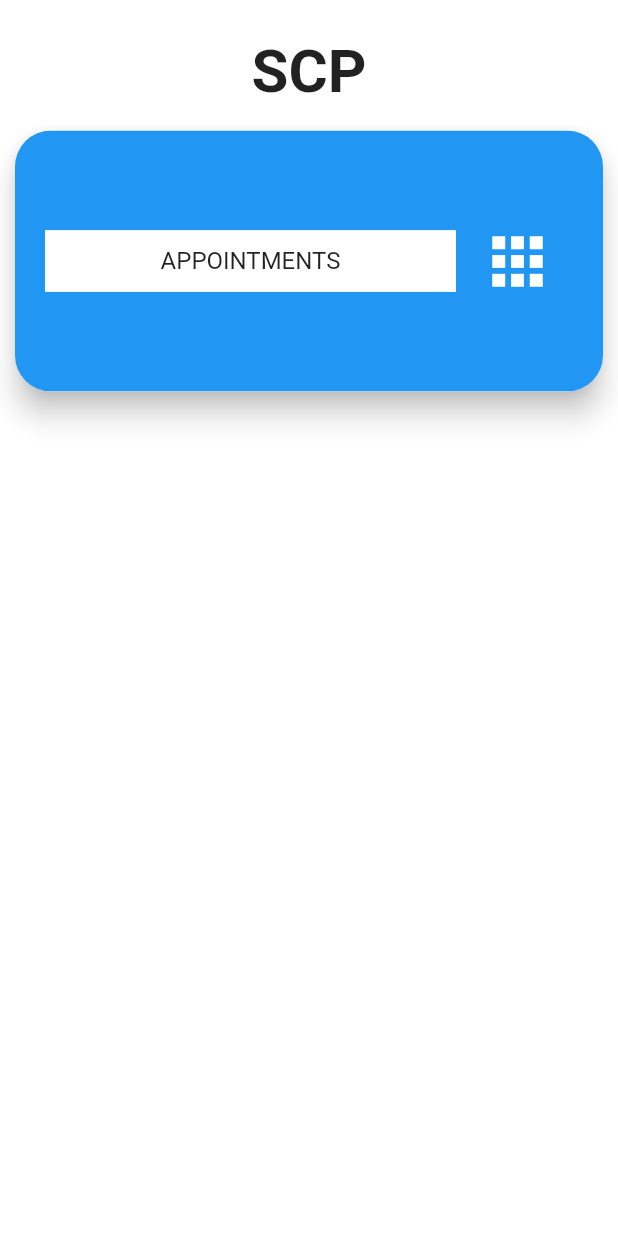
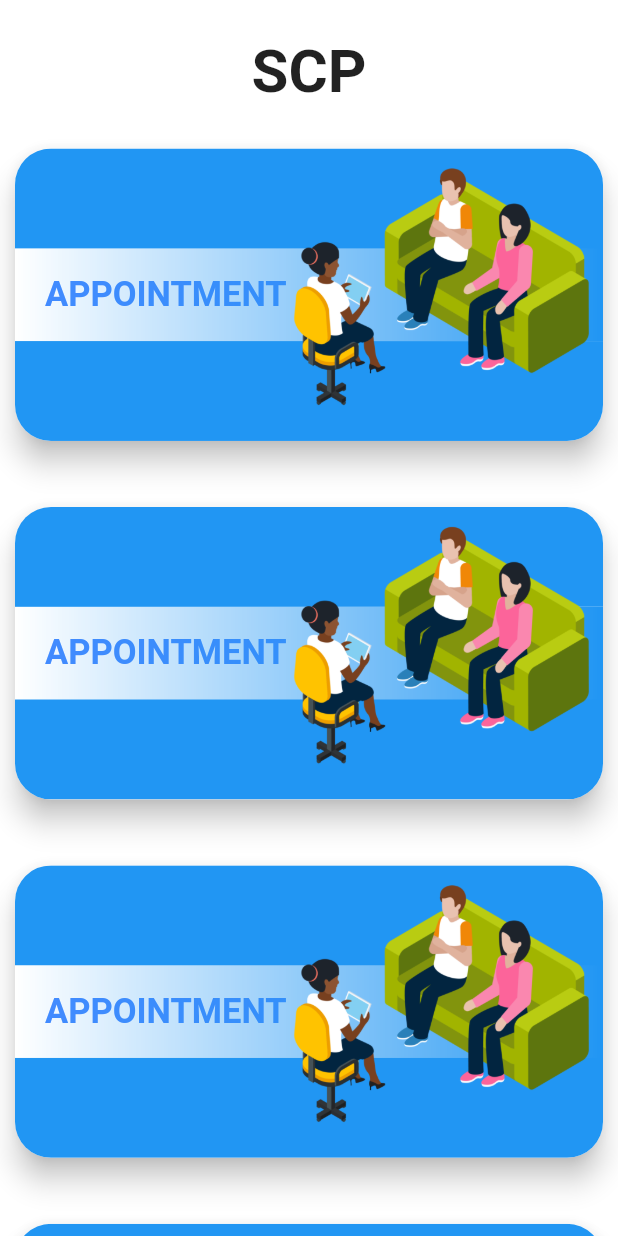
Before and after one commit to cmobiledev5/Institute-Counselling-mobile-app, a Flutter app: the screen it shows after launch, on a phone screen of 412 x 824 dp. Run offline on Flutter 3.47's test engine with Material 2 defaults, Android fonts, the phone set to English and light mode, and no system bars.

Commit message:
Basic Appointment Card Layout.
Signed-off-by: Thesmader <dsmarak17@gmail.com>

```diff
--- a/scp/lib/main.dart
+++ b/scp/lib/main.dart
@@ -27,13 +27,19 @@ class HomePage extends StatefulWidget {
 }
 
 class _HomePageState extends State<HomePage> {
-  cardBuilder(heightFactor) => SizedBox(
-        height: heightFactor * 0.5,
+  cardBuilder(heightFactor,textScaleFactor) => SizedBox(
+        height: heightFactor * 0.58,
+        child: Padding(
+          padding: const EdgeInsets.only(top: 12.0),
           child: Card(
-          shape: RoundedRectangleBorder(borderRadius: BorderRadius.circular(24.0)),
+            shape: RoundedRectangleBorder(
+                borderRadius: BorderRadius.circular(24.0)),
             elevation: 8.0,
             margin: new EdgeInsets.symmetric(horizontal: 10.0, vertical: 16.0),
-          child: ClipRRect(
+            child: Stack(
+              fit: StackFit.passthrough,
+              children: <Widget>[
+                ClipRRect(
                   borderRadius: BorderRadius.circular(24.0),
                   child: Container(
                     decoration: BoxDecoration(color: Colors.blue),
@@ -41,17 +47,27 @@ class _HomePageState extends State<HomePage> {
                       height: heightFactor * 0.3,
                       child: Center(
                         child: ListTile(
-
-                    contentPadding:
-                        EdgeInsets.symmetric(horizontal: 20.0, vertical: 10.0),
-                    title: Container(
-                      height: heightFactor*0.1,
+                          contentPadding: EdgeInsets.symmetric(
+                              vertical: 10.0),
+                          title: ShaderMask(
+                            shaderCallback: (rect) {
+                              return LinearGradient(
+                                begin: Alignment.centerLeft,
+                                end: Alignment.centerRight,
+                                colors: [Colors.black, Colors.transparent],
+                              ).createShader(Rect.fromLTRB(0, 0, rect.width, rect.height));
+                            },
+                              blendMode: BlendMode.dstIn,
+                            child: Container(
+                              height: heightFactor * 0.15,
                               color: Colors.white,
-                      child: Center(child: Text('APPOINTMENTS',textAlign: TextAlign.left,)),
-                    ),
-                    trailing: Container(
-                      padding: EdgeInsets.only(right: 12.0),
-                      child: Icon(Icons.apps, color: Colors.white,size: 50.0,),
+                              padding: EdgeInsets.only(left: 20.0),
+                              child: Align(
+                                alignment: Alignment.centerLeft,
+                                child: Text(
+                                  'APPOINTMENT',
+                                  style: TextStyle(fontSize: 23.0*textScaleFactor,color: Colors.blueAccent,fontWeight: FontWeight.bold),
+                                  textAlign: TextAlign.left,
                                 ),
                               ),
                             ),
@@ -59,25 +75,36 @@ class _HomePageState extends State<HomePage> {
                         ),
                       ),
                     ),
+                  ),
+                ),
+
+                SizedBox(child: Image.asset('assets/scp_app.png',alignment: Alignment.centerRight,),
+                ),],
+            ),
+          ),
+        ),
       );
   @override
   Widget build(BuildContext context) {
     var queryWidth = MediaQuery.of(context).size.width;
+    var textScaleFactor = MediaQuery.of(context).textScaleFactor;
     return Scaffold(
       backgroundColor: Colors.white,
       body: ListView(
         scrollDirection: Axis.vertical,
-        physics: BouncingScrollPhysics(),
         children: <Widget>[
           Padding(
             padding: const EdgeInsets.only(top: 24.0),
             child: Text(
               'SCP',
               textAlign: TextAlign.center,
-              style: TextStyle(fontSize: 40.0,fontWeight: FontWeight.bold),
+              style: TextStyle(fontSize: 40.0, fontWeight: FontWeight.bold),
             ),
           ),
-          cardBuilder(queryWidth),
+          cardBuilder(queryWidth,textScaleFactor),
+          cardBuilder(queryWidth,textScaleFactor),
+          cardBuilder(queryWidth,textScaleFactor),
+          cardBuilder(queryWidth,textScaleFactor),
         ],
       ),
     );
--- a/scp/pubspec.yaml
+++ b/scp/pubspec.yaml
@@ -40,6 +40,8 @@ flutter:
   # assets:
   #  - images/a_dot_burr.jpeg
   #  - images/a_dot_ham.jpeg
+  assets:
+    - assets/
 
   # An image asset can refer to one or more resolution-specific "variants", see
   # https://flutter.io/assets-and-images/#resolution-aware.
```
Also changed, not shown: scp/assets/scp_app.png (added), scp/assets/scp_faq.png (added), scp/assets/scp_mentors.png (added). Lines whose indentation alone changed are shown as unchanged.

----

*Description of the task*
If a line of the data above holds the string "Alignment", count it, then give only the final number.

*Output below*
4